For the average recreational player just keeping an eye on the balance and ensuring it is trending upwards not going down is a good indication whether the performance and stakes are appropriate. If things are going the wrong way then lower the stakes.
The other thing you have to decide is how you want to define your bankroll. For instance some of it could be kept in your bank account.
You could have separate bankrolls for each online site and for live games or you could decide to view everything combined as a single bankroll.
These are personal decisions, there is no right or wrong answer.
Because you can play flawless poker, get your chips in good every hand for a long period of time and still lose.
As others said it depends on your goals, reasons for playing, and risk tolerance. For me currently if I bust my online roll completely I can't afford right now to reload and comfortably play the games I want to play. I recently started playing live and my roll is NOT sufficient for 1/2 live but I'm willing to take the chances with profit from online poker at this time because I want to try live poker. Not everyone can handle this or will agree with this. That said I adhere quite strictly these days to my BRM online because I've gone busto on short rolls in the past and it's no fun.
Right now I consider my live and online BR one in the same but if I had some extra money I would be ok with padding my roll and keeping a separate live and separate online roll. I keep some online and some in a separate bank account.
BRM becomes more crucial if you want to take poker seriously but it can be fun to apply BRM as a challenge of sorts, a game if you will. But if you're living off poker then it's no joke and it is absolutely critical to success.

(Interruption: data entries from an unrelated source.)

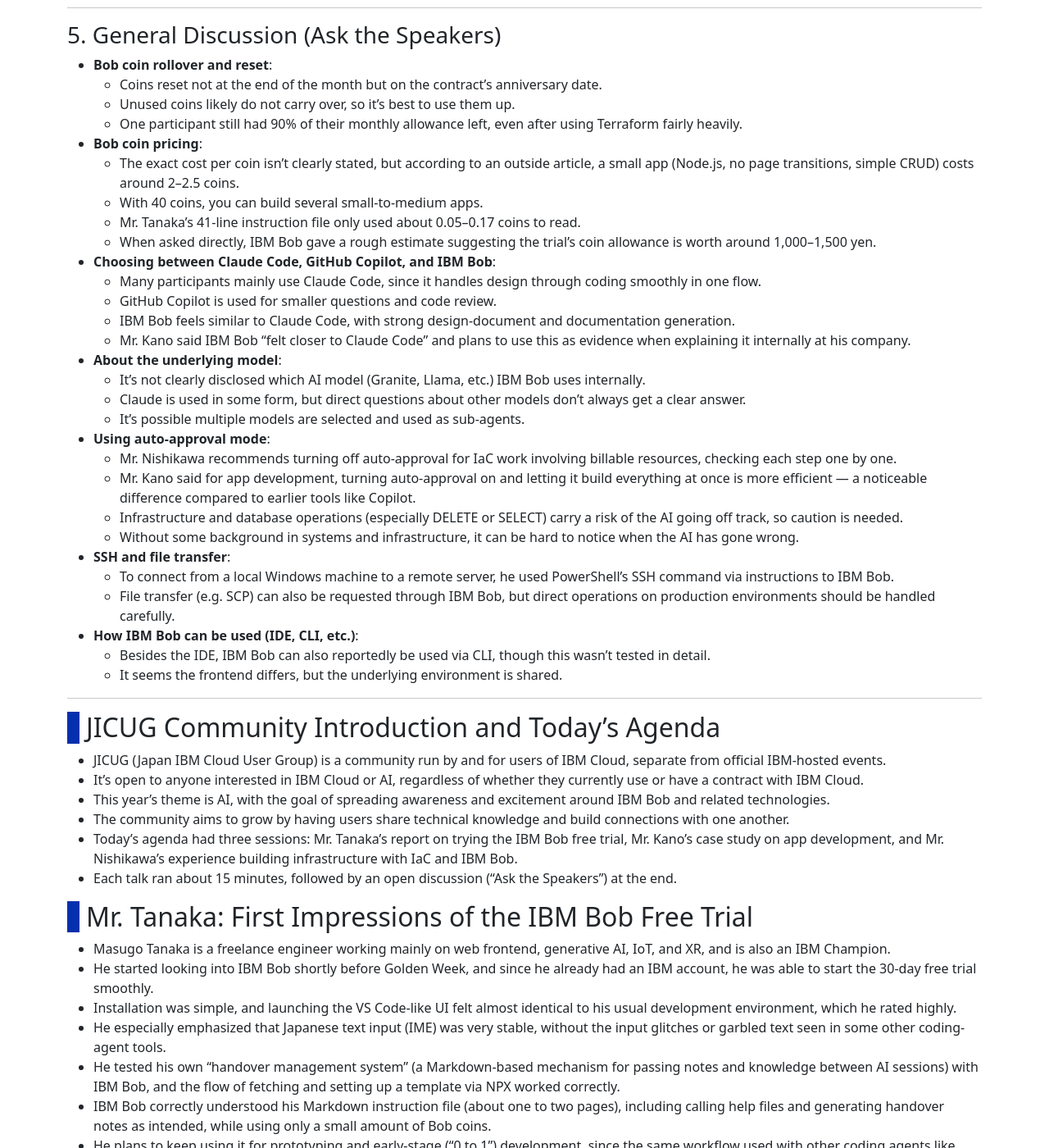
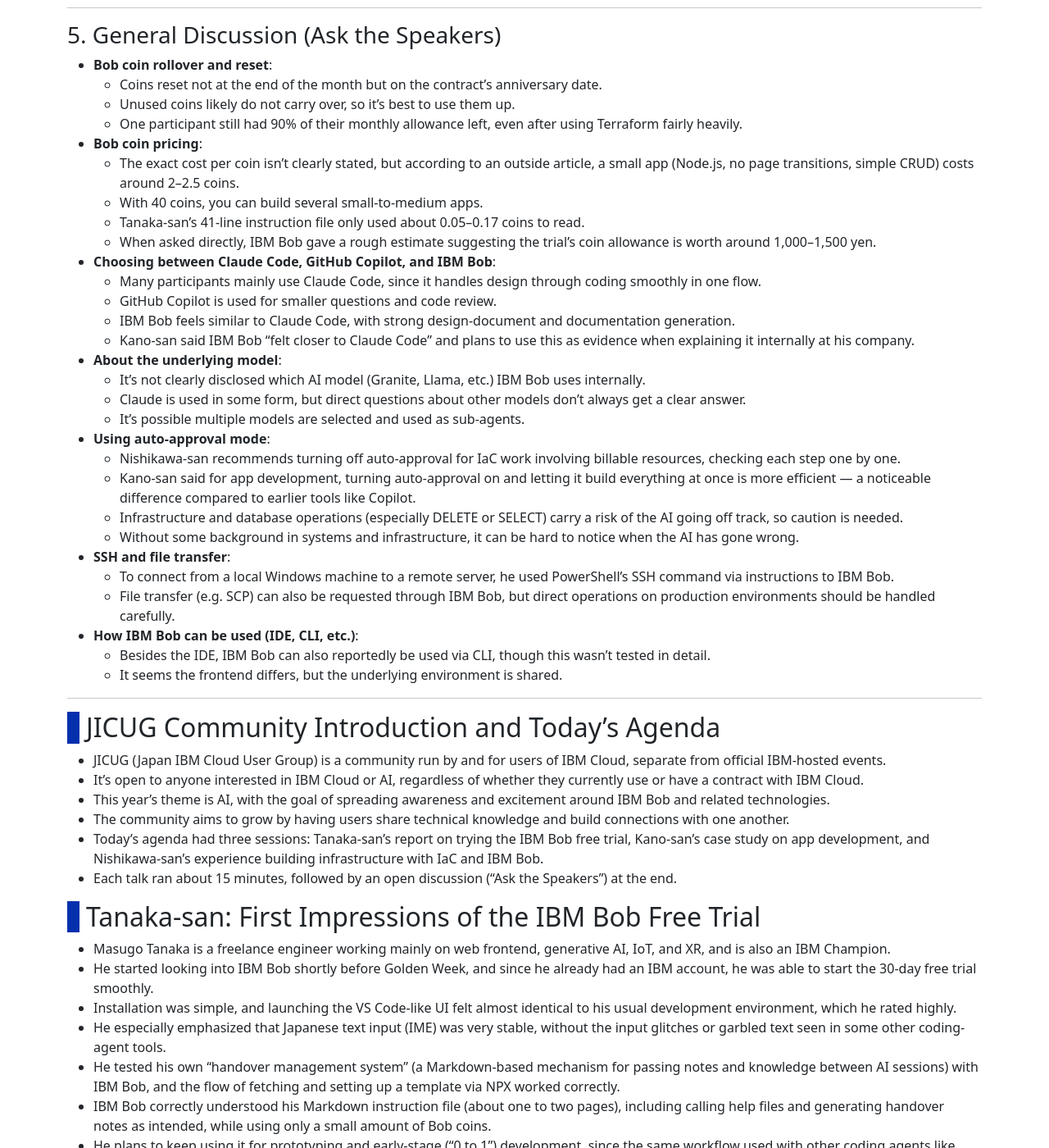
Before and after one commit to jicug/jicug.github.io, a Jekyll site: the page built from _posts/2026-05-26-jicug5-en.md, in a window 1280 px wide and 1400 px high, scrolled down 3190 px. Shown: the whole window at 82% size. Built offline with Jekyll 4.4.1, drawn with Linux system fonts in a browser that asks for light colours; comment, search, counter and statistics services are not loaded; some of the changed text lies outside the part shown.

Commit message:
2026-05-26-jicug5-en.md 調整
-san の表現に調整しました。

```diff
--- a/_posts/2026-05-26-jicug5-en.md
+++ b/_posts/2026-05-26-jicug5-en.md
@@ -27,11 +27,11 @@
 - Unlike events hosted by IBM itself, this is a place for users to share their own experiences using IBM products.
 - Anyone interested can join, whether or not they currently use or have a contract with IBM Cloud.
 - The theme for 2026 is AI, especially IBM Bob.
-- Today's event had three talks: (1) Mr. Tanaka — getting started with IBM Bob, (2) Mr. Kano — building an app with IBM Bob, and (3) Mr. Nishikawa — using IBM Bob for infrastructure as code (IaC).
+- Today's event had three talks: (1) Tanaka-san — getting started with IBM Bob, (2) Kano-san — building an app with IBM Bob, and (3) Nishikawa-san — using IBM Bob for infrastructure as code (IaC).
 
 ---
 
-### 2. Talk 1: Trying the IBM Bob Free Trial (Mr. Tanaka)
+### 2. Talk 1: Trying the IBM Bob Free Trial (Tanaka-san)
 
 - **Speaker profile**: Freelance engineer focused on web frontend work, and an IBM Champion.
 - **Background**: He learned about IBM Bob shortly before Golden Week and started the free trial.
@@ -57,7 +57,7 @@
 
 ---
 
-### 3. Talk 2: Building an Observability Training App with IBM Bob (Mr. Kano)
+### 3. Talk 2: Building an Observability Training App with IBM Bob (Kano-san)
 
 - **Speaker profile**: Works on multi-cloud and hybrid-cloud managed services, an IBM Champion and Datadog Ambassador, and also runs a programming class for children.
 - **Background and challenge**:
@@ -93,7 +93,7 @@
 
 ---
 
-### 4. Talk 3: Deploying Node-RED to IBM Cloud Code Engine with Terraform, Using IBM Bob and the IaC Spec Kit (Mr. Nishikawa)
+### 4. Talk 3: Deploying Node-RED to IBM Cloud Code Engine with Terraform, Using IBM Bob and the IaC Spec Kit (Nishikawa-san)
 
 - **Speaker profile**: An IBM Champion for 10 years, a university associate professor teaching cloud and IaC, and also runs corporate training sessions.
 - **Overview of Infrastructure as Code (IaC)**:
@@ -128,20 +128,20 @@
 - **Bob coin pricing**:
   - The exact cost per coin isn't clearly stated, but according to an outside article, a small app (Node.js, no page transitions, simple CRUD) costs around 2–2.5 coins.
   - With 40 coins, you can build several small-to-medium apps.
-  - Mr. Tanaka's 41-line instruction file only used about 0.05–0.17 coins to read.
+  - Tanaka-san's 41-line instruction file only used about 0.05–0.17 coins to read.
   - When asked directly, IBM Bob gave a rough estimate suggesting the trial's coin allowance is worth around 1,000–1,500 yen.
 - **Choosing between Claude Code, GitHub Copilot, and IBM Bob**:
   - Many participants mainly use Claude Code, since it handles design through coding smoothly in one flow.
   - GitHub Copilot is used for smaller questions and code review.
   - IBM Bob feels similar to Claude Code, with strong design-document and documentation generation.
-  - Mr. Kano said IBM Bob "felt closer to Claude Code" and plans to use this as evidence when explaining it internally at his company.
+  - Kano-san said IBM Bob "felt closer to Claude Code" and plans to use this as evidence when explaining it internally at his company.
 - **About the underlying model**:
   - It's not clearly disclosed which AI model (Granite, Llama, etc.) IBM Bob uses internally.
   - Claude is used in some form, but direct questions about other models don't always get a clear answer.
   - It's possible multiple models are selected and used as sub-agents.
 - **Using auto-approval mode**:
-  - Mr. Nishikawa recommends turning off auto-approval for IaC work involving billable resources, checking each step one by one.
-  - Mr. Kano said for app development, turning auto-approval on and letting it build everything at once is more efficient — a noticeable difference compared to earlier tools like Copilot.
+  - Nishikawa-san recommends turning off auto-approval for IaC work involving billable resources, checking each step one by one.
+  - Kano-san said for app development, turning auto-approval on and letting it build everything at once is more efficient — a noticeable difference compared to earlier tools like Copilot.
   - Infrastructure and database operations (especially DELETE or SELECT) carry a risk of the AI going off track, so caution is needed.
   - Without some background in systems and infrastructure, it can be hard to notice when the AI has gone wrong.
 - **SSH and file transfer**:
@@ -159,10 +159,10 @@
 - It's open to anyone interested in IBM Cloud or AI, regardless of whether they currently use or have a contract with IBM Cloud.
 - This year's theme is AI, with the goal of spreading awareness and excitement around IBM Bob and related technologies.
 - The community aims to grow by having users share technical knowledge and build connections with one another.
-- Today's agenda had three sessions: Mr. Tanaka's report on trying the IBM Bob free trial, Mr. Kano's case study on app development, and Mr. Nishikawa's experience building infrastructure with IaC and IBM Bob.
+- Today's agenda had three sessions: Tanaka-san's report on trying the IBM Bob free trial, Kano-san's case study on app development, and Nishikawa-san's experience building infrastructure with IaC and IBM Bob.
 - Each talk ran about 15 minutes, followed by an open discussion ("Ask the Speakers") at the end.
 
-## Mr. Tanaka: First Impressions of the IBM Bob Free Trial
+## Tanaka-san: First Impressions of the IBM Bob Free Trial
 
 - Masugo Tanaka is a freelance engineer working mainly on web frontend, generative AI, IoT, and XR, and is also an IBM Champion.
 - He started looking into IBM Bob shortly before Golden Week, and since he already had an IBM account, he was able to start the 30-day free trial smoothly.
@@ -172,7 +172,7 @@
 - IBM Bob correctly understood his Markdown instruction file (about one to two pages), including calling help files and generating handover notes as intended, while using only a small amount of Bob coins.
 - He plans to keep using it for prototyping and early-stage ("0 to 1") development, since the same workflow used with other coding agents like Claude Code and Cursor works here too.
 
-## Moderator (Mr. Kano): Building an Observability Training App with IBM Bob
+## Moderator (Kano-san): Building an Observability Training App with IBM Bob
 
 - He works on multi-cloud and hybrid-cloud managed services, where training engineers in observability — visibility across the UI, app, database, and infrastructure — has been a challenge.
 - Classroom learning alone isn't enough; an actual working app is needed to let people experience and analyze failures. But building a three-tier app (web, API, and DB servers) normally takes a lot of time.
@@ -181,7 +181,7 @@
 - The app he built, "Flash Quiz," stores Showa-era trivia questions in a database, handles login and answer retrieval through an API server, and displays everything in a web browser — a three-tier containerized app.
 - The app includes intentional failures (database inconsistencies, API delays, validation errors, etc.), designed as training material to be observed and analyzed with observability tools.
 
-## Moderator (Mr. Kano): Comparing Claude Code and IBM Bob
+## Moderator (Kano-san): Comparing Claude Code and IBM Bob
 
 ### Design and Implementation Phase
 
@@ -201,7 +201,7 @@
 - He also mentioned that similar monitoring is possible with tools like IBM Instana, and that he's considering moving to IBM Cloud and using services like Code Engine and Db2 going forward.
 - He highlighted IBM Bob's strength as handling "plan, implement, and verify" all in one continuous flow — supporting everything from filling knowledge gaps to implementation and testing, which let him finish in two days what would normally take months.
 
-## Mr. Nishikawa: Deploying Node-RED to Code Engine with IBM Bob and the IaC Spec Kit
+## Nishikawa-san: Deploying Node-RED to Code Engine with IBM Bob and the IaC Spec Kit
 
 ### Overview of Infrastructure as Code and Terraform Basics
 
@@ -223,7 +223,7 @@
 
 ## Discussion: Bob Coin Pricing, Tool Comparisons, and Notes on AI Agent Caution
 
-- Participants discussed whether the 40 Bob coins given during the free trial carry over after the trial ends; checking Mr. Nishikawa's account screen showed "90% of monthly budget remaining, resets June 14," confirming the anniversary-based reset (one month from the contract start date).
+- Participants discussed whether the 40 Bob coins given during the free trial carry over after the trial ends; checking Nishikawa-san's account screen showed "90% of monthly budget remaining, resets June 14," confirming the anniversary-based reset (one month from the contract start date).
 - When asked directly, IBM Bob estimated that a small app (a Node.js backend plus a simple frontend) would cost around 2–2.5 coins, meaning the 40 trial coins (roughly 1,000–1,500 yen worth) are enough for solid development work.
 - One key difference raised was that Claude Code's usage limit resets automatically after some time even once you hit it, while IBM Bob's coin-based system requires purchasing more once you run out.
 - On tool choice, the consensus was: use Claude Code for end-to-end design-to-coding work, and GitHub Copilot for smaller code reviews and edits; IBM Bob was seen as closer to Claude Code's all-in-one style.
```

The key thing to remember is consider your risk tolerance combined with the fact that you WILL lose sometimes. We've all lost stacks to one outers on the river when playing correctly, now imagine how much of the time you lose when playing even perfectly based on simple odds and the fact that flushes can lose to higher flushes or boats, you'll miss your flushes 2/3 of the time on average, and tons of other variables regardless of how well you play you're going to lose your buy ins sometimes. So a bankroll ensures that you don't lose too much of your poker money at once and that you can keep playing.